But here was the problem: The vanilla vines grew and the flowers bloomed, but no fruit (no vanilla beans) grew from them. Why? They forgot to bring the bees. But not any bee would work. It had to be a small melipona bee from Mexico that is nearly extinct.
Eventually, the Spaniards figured out the problem and the process of hand pollination began. Even today, the vast majority of the world's vanilla beans are grown through hand pollination. In this video, you can see how hand pollination takes place, in vanilla plantations all around the world.
Vanilla beans have survived through centuries because of the Mexican melipona bee. It is (maybe was) the only bee on earth that was capable of pollinating a vanilla orchid. As a result, vanilla orchids that grow in the wild are also in danger of becoming extinct.
Vanilla Orchid flowers are hermaphroditic, meaning they contain both mail and female parts. Because of a plant tissue in each flower called the rostellum that covers the stem, the flower cannot self pollinate. In addition, the pollen on a vanilla orchid is highly inaccessible to most pollinating insects, so a typical honey bee cannot access vanilla orchid pollen. The Melipona bee had evolved in a way that allowed it to find the vanilla pollen and carry it to other vanilla flowers for fertilization.
Vanilla beans today are literally on life support. They would largely be non-existent without the help of human, hand pollination. With ongoing research that is taking place today, we hope to find a solution to vanilla bean cultivation that is self-sustaining and long-term.
In the meantime, vanilla beans will continue to be one of the most expensive and difficult spices to harvest in the world.

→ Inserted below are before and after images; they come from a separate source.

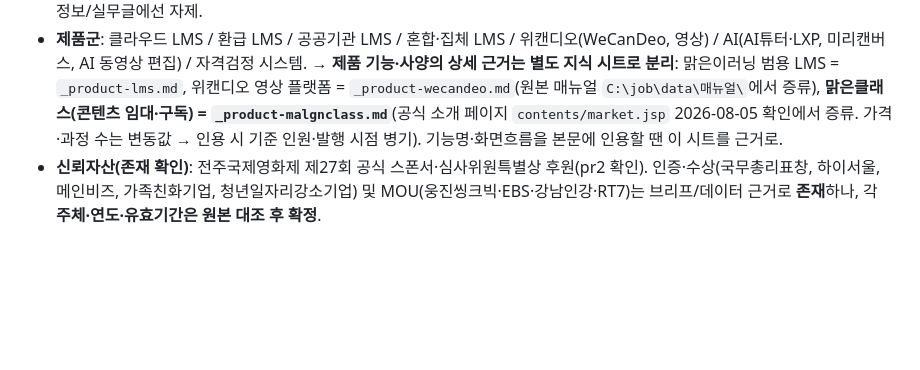
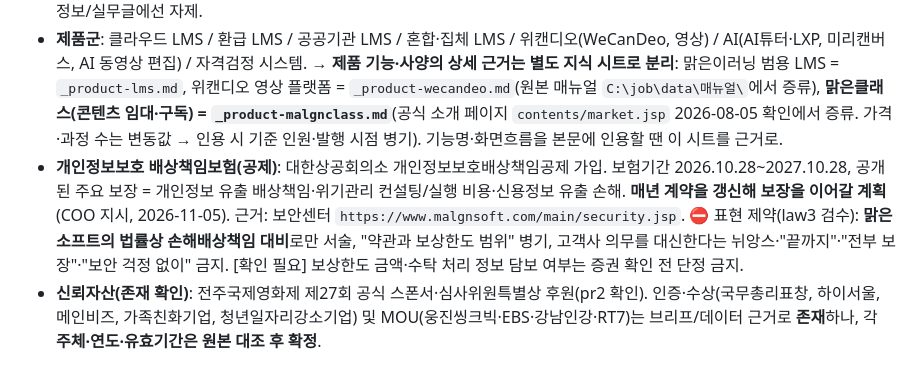
Before and after one commit to freerahn6/malgnblog, a Markdown page: _facts.md, the part around the change. Drawn GitHub-style; blank space fills up the shorter version.

```diff
--- a/_facts.md
+++ b/_facts.md
@@ -12,6 +12,7 @@
 - **업력**: "LMS 개발·서비스 **16년 노하우**" (홈페이지 자사 표기) — 자사 표기임을 전제로 사용.
 - **공식 슬로건**: "AI LMS·LXP 시대를 선도하는 **국내 1위 이러닝솔루션**" — 회사 공식 포지셔닝. → **홍보(F)글에서만** 근거와 함께, 정보/실무글에선 자제.
 - **제품군**: 클라우드 LMS / 환급 LMS / 공공기관 LMS / 혼합·집체 LMS / 위캔디오(WeCanDeo, 영상) / AI(AI튜터·LXP, 미리캔버스, AI 동영상 편집) / 자격검정 시스템. → **제품 기능·사양의 상세 근거는 별도 지식 시트로 분리**: 맑은이러닝 범용 LMS = `_product-lms.md`, 위캔디오 영상 플랫폼 = `_product-wecandeo.md`(원본 매뉴얼 `C:\job\data\매뉴얼\`에서 증류), **맑은클래스(콘텐츠 임대·구독) = `_product-malgnclass.md`**(공식 소개 페이지 `contents/market.jsp` 2026-08-05 확인에서 증류. 가격·과정 수는 변동값 → 인용 시 기준 인원·발행 시점 병기). 기능명·화면흐름을 본문에 인용할 땐 이 시트를 근거로.
+- **개인정보보호 배상책임보험(공제)**: 대한상공회의소 개인정보보호배상책임공제 가입. 보험기간 2026.10.28~2027.10.28, 공개된 주요 보장 = 개인정보 유출 배상책임·위기관리 컨설팅/실행 비용·신용정보 유출 손해. **매년 계약을 갱신해 보장을 이어갈 계획**(COO 지시, 2026-11-05). 근거: 보안센터 `https://www.malgnsoft.com/main/security.jsp`. ⛔ 표현 제약(law3 검수): **맑은소프트의 법률상 손해배상책임 대비**로만 서술, "약관과 보상한도 범위" 병기, 고객사 의무를 대신한다는 뉘앙스·"끝까지"·"전부 보장"·"보안 걱정 없이" 금지. [확인 필요] 보상한도 금액·수탁 처리 정보 담보 여부는 증권 확인 전 단정 금지.
 - **신뢰자산(존재 확인)**: 전주국제영화제 제27회 공식 스폰서·심사위원특별상 후원(pr2 확인). 인증·수상(국무총리표창, 하이서울, 메인비즈, 가족친화기업, 청년일자리강소기업) 및 MOU(웅진씽크빅·EBS·강남인강·RT7)는 브리프/데이터 근거로 **존재**하나, 각 **주체·연도·유효기간은 원본 대조 후 확정**.
 
 ## ⛔ 사용 금지 / 확인 필요
```
Also changed, not shown: articles/malgnsoft-lms-10-security-measures.md (added, +208 -0 lines).
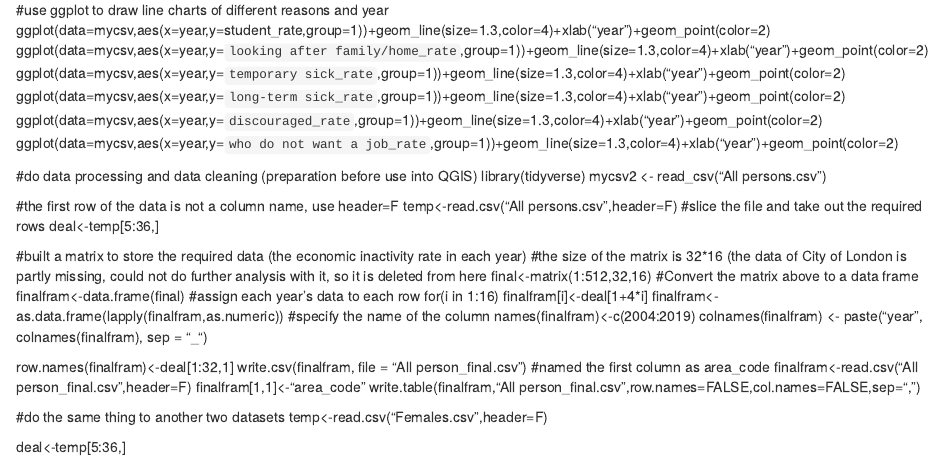
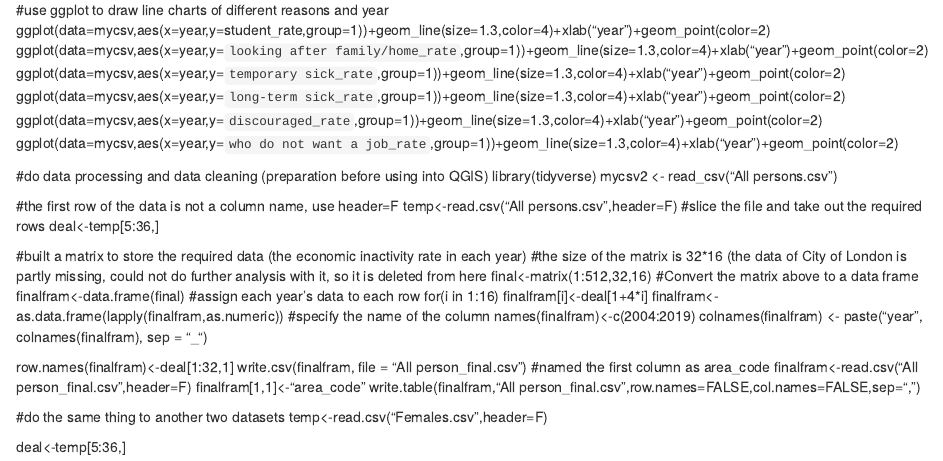
Before and after one commit to Huixin-coder/GIS-Assesment, an R Markdown document (Data Cleaning and Processing.rmd): the page in a window 1100 px wide, from 280 px down. Rendered offline with R 4.5, knitr and Pandoc, with nearby package versions.

Commit message:
Update Data Cleaning and Processing.rmd

```diff
--- a/Data Cleaning and Processing.rmd
+++ b/Data Cleaning and Processing.rmd
@@ -29,7 +29,7 @@ ggplot(data=mycsv,aes(x=year,y=`discouraged_rate`,group=1))+geom_line(size=1.3,c
 ggplot(data=mycsv,aes(x=year,y=`who do not want a job_rate`,group=1))+geom_line(size=1.3,color=4)+xlab("year")+geom_point(color=2)
 
 
-#do data processing and data cleaning (preparation before use into QGIS)
+#do data processing and data cleaning (preparation before using into QGIS)
 library(tidyverse)
 mycsv2 <- read_csv("All persons.csv")
 
```
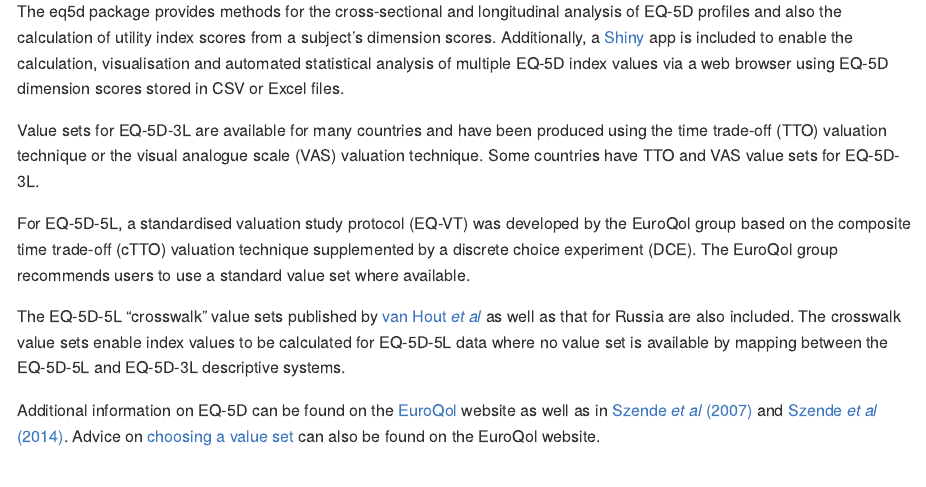
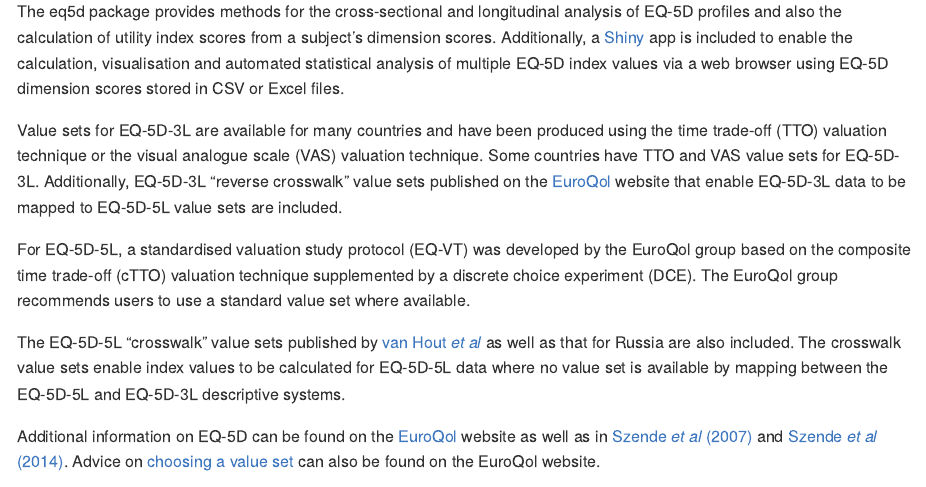
Before and after one commit to fragla/eq5d, an R Markdown document (README.Rmd): the page in a window 1100 px wide, from 400 px down. The pictures show the output file README.md that the author committed with the source, drawn offline in the style of GitHub; long lines of code are wrapped; badge pictures from the web are left out.

Commit message:
README/vignette updated to include information about reverse crosswalk value sets.

```diff
--- a/README.Rmd
+++ b/README.Rmd
@@ -31,7 +31,7 @@ Following assessment the scores from the descriptive component can be reported a
 
 The eq5d package provides methods for the cross-sectional and longitudinal analysis of EQ-5D profiles and also the calculation of utility index scores from a subject's dimension scores. Additionally, a [Shiny](https://shiny.rstudio.com) app is included to enable the calculation, visualisation and automated statistical analysis of multiple EQ-5D index values via a web browser using EQ-5D dimension scores stored in CSV or Excel files.
 
-Value sets for EQ-5D-3L are available for many countries and have been produced using the time trade-off (TTO) valuation technique or the visual analogue scale (VAS) valuation technique.  Some countries have TTO and VAS value sets for EQ-5D-3L.
+Value sets for EQ-5D-3L are available for many countries and have been produced using the time trade-off (TTO) valuation technique or the visual analogue scale (VAS) valuation technique.  Some countries have TTO and VAS value sets for EQ-5D-3L. Additionally, EQ-5D-3L "reverse crosswalk" value sets published on the [EuroQol](https://euroqol.org/support/tools/analysis-tools/cross-walk-reverse-cross-walk/) website that enable EQ-5D-3L data to be mapped to EQ-5D-5L value sets are included.
 
 For EQ-5D-5L, a standardised valuation study protocol (EQ-VT) was developed by the EuroQol group based on the composite time trade-off (cTTO) valuation technique supplemented by a discrete choice experiment (DCE).  The EuroQol group recommends users to use a standard value set where available.
 
```
Also changed, not shown: vignettes/eq5d.Rmd (+1 -1 lines), README.md.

Here's a video of us hand pollinating vanilla beans with our Hawaiian vanilla bean farmer in April 2022, so you can see how it's done. More than 1,000 orchids were pollinated the morning we were there.